The good news is that (aside from getting their CD) there are a few immediate chances to see them: they’re playing the Red Hook Jazz Festival on Sunday the 19th and have a lunchtime set in Madison Square Park on the 29th as well as other upcoming dates. For me, the trio was one of the revelations of the festival and one thing it does well: expose you to new artists.
The set ended with a surprisingly calm, melodic coda, however: almost as if the trio realized the need to let the audience down easily after getting us so fired up. Lewis told me that he just wants to tell the truth as a musician. His honesty and enthusiasm was completely on display on Sunday night and it was difficult not to believe in him or in the future of jazz after seeing him live.
While Lewis’s set may have been the revelation of the festival (for me, at least), saxophonist William Edward Jordan, better known as “Kidd”, took the stage again to close out this year’s festival. Jordan, playfully referring to his now-outdated nickname as the “world’s oldest kid.” Jordan doesn’t play around when it comes to his music however, and–in his second appearance at this year’s Vision Fest and too many other Visions for me to collect right now–led the group in a rousing final set.
Kidd Jordan
Jordan is seemingly a Janus face of free/avant jazz: seamlessly incorporating the past, present, and future all in one persona. Jordan’s earlier forays this year drew the New Orleans native repeatedly back to the Blues; this set initially focused more on the free improvisation he’s brought to the festival repeatedly over the years–though soon detoured right back in the Blues when the spirit so moved him and he felt confident his collaborators could make the journey with him.

Jordan dedicated his set to the memory of the victims of the attack earlier that day in Florida, invoking the determination that “nobody else get [should] by messed up like that at any time”. And with that thought, he sent us off into the night.
This really does wrap up our daily Vision coverage, but we’ll check back in with a full review. Be sure to tune in to our next Suga’ in My Bowl show with drummer Andrew Cyrille this Sunday at 11 PM EST on WBAI and streaming worldwide online.

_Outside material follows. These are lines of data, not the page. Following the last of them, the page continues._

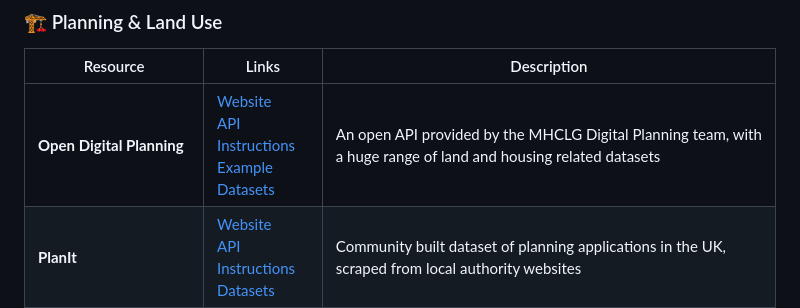
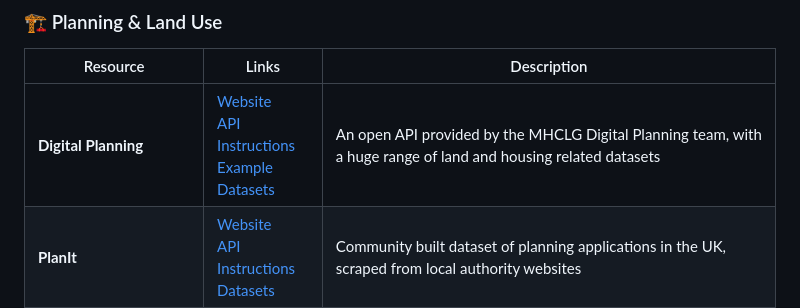
Before and after one commit to i-dot-ai/local-gov-hack, a Markdown page: hackathon_guide/datasets.md, the part around the change. GitHub-like rendering.

```diff
--- a/hackathon_guide/datasets.md
+++ b/hackathon_guide/datasets.md
@@ -10,7 +10,7 @@ There are many open datasets available on the internet for planning and local go
 ### 🏗️ Planning & Land Use
 | Resource | Links | Description |
 |----------|-------|-------------|
-| **Open Digital Planning** | [Website](https://www.planning.data.gov.uk/)<br>[API Instructions](https://www.planning.data.gov.uk/docs#api%20)<br>[Example](https://github.com/i-dot-ai/local-gov-hack/blob/main/dataset_examples/open_digital_planning.py)<br>[Datasets](https://www.planning.data.gov.uk/dataset/) | An open API provided by the MHCLG Digital Planning team, with a huge range of land and housing related datasets |
+| **Digital Planning** | [Website](https://www.planning.data.gov.uk/)<br>[API Instructions](https://www.planning.data.gov.uk/docs#api%20)<br>[Example](https://github.com/i-dot-ai/local-gov-hack/blob/main/dataset_examples/open_digital_planning.py)<br>[Datasets](https://www.planning.data.gov.uk/dataset/) | An open API provided by the MHCLG Digital Planning team, with a huge range of land and housing related datasets |
 | **PlanIt** | [Website](https://www.planit.org.uk/)<br>[API Instructions](https://www.planit.org.uk/api/)<br>[Datasets](https://www.planit.org.uk/dictionary/) | Community built dataset of planning applications in the UK, scraped from local authority websites |
 | **Planning London Datahub** | [Website](https://www.london.gov.uk/programmes-strategies/planning/digital-planning/planning-london-datahub) | Includes LPA planning information, residential unit statistics, decision data |
 | **National Infrastructure Projects** | [Website](https://national-infrastructure-consenting.planninginspectorate.gov.uk/project-search)<br>[Datasets](https://national-infrastructure-consenting.planninginspectorate.gov.uk/register-of-applications) | Planning Inspectorate register for nationally significant infrastructure projects |
```
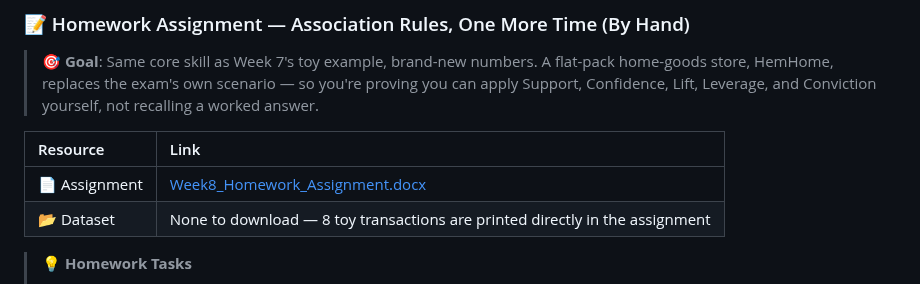
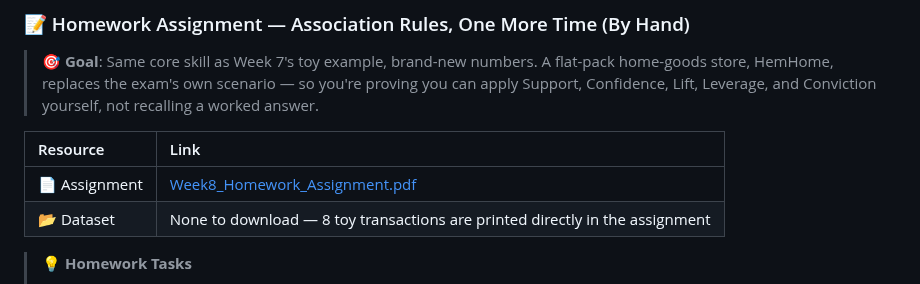
Before and after one commit to kaopanboonyuen/CP020003_ArtificialIntelligence_2026s1, a Markdown page: README.md, the part around one of its changes. Drawn GitHub-style.

Commit message:
🤗 docs: update README.md

```diff
--- a/README.md
+++ b/README.md
@@ -483,7 +483,7 @@ This course introduces modern **Artificial Intelligence** using real-world datas
 
 | Resource | Link |
 |:---|:---|
-| 📄 Assignment | [Week8_Homework_Assignment.docx](https://github.com/kaopanboonyuen/CP020003_ArtificialIntelligence_2026s1/blob/main/assignments/Week8_Homework_Assignment.docx) |
+| 📄 Assignment | [Week8_Homework_Assignment.pdf](https://github.com/kaopanboonyuen/CP020003_ArtificialIntelligence_2026s1/blob/main/assignments/AI-Homework-Assignment-Week-8.pdf) |
 | 📂 Dataset | None to download — 8 toy transactions are printed directly in the assignment |
 
 > 💡 **Homework Tasks**
```
Also changed, not shown: other parts of README.md (+1 -1 lines).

Hank Williams is an associate producer for Suga’ in My Bowl on WBAI Radio and webmaster for the Suga’ and Behind the Mic sites. He is also a PhD candidate in English and Africana Studies at the CUNY Graduate Center and teaches at Hunter and Lehman Colleges and The City College of New York.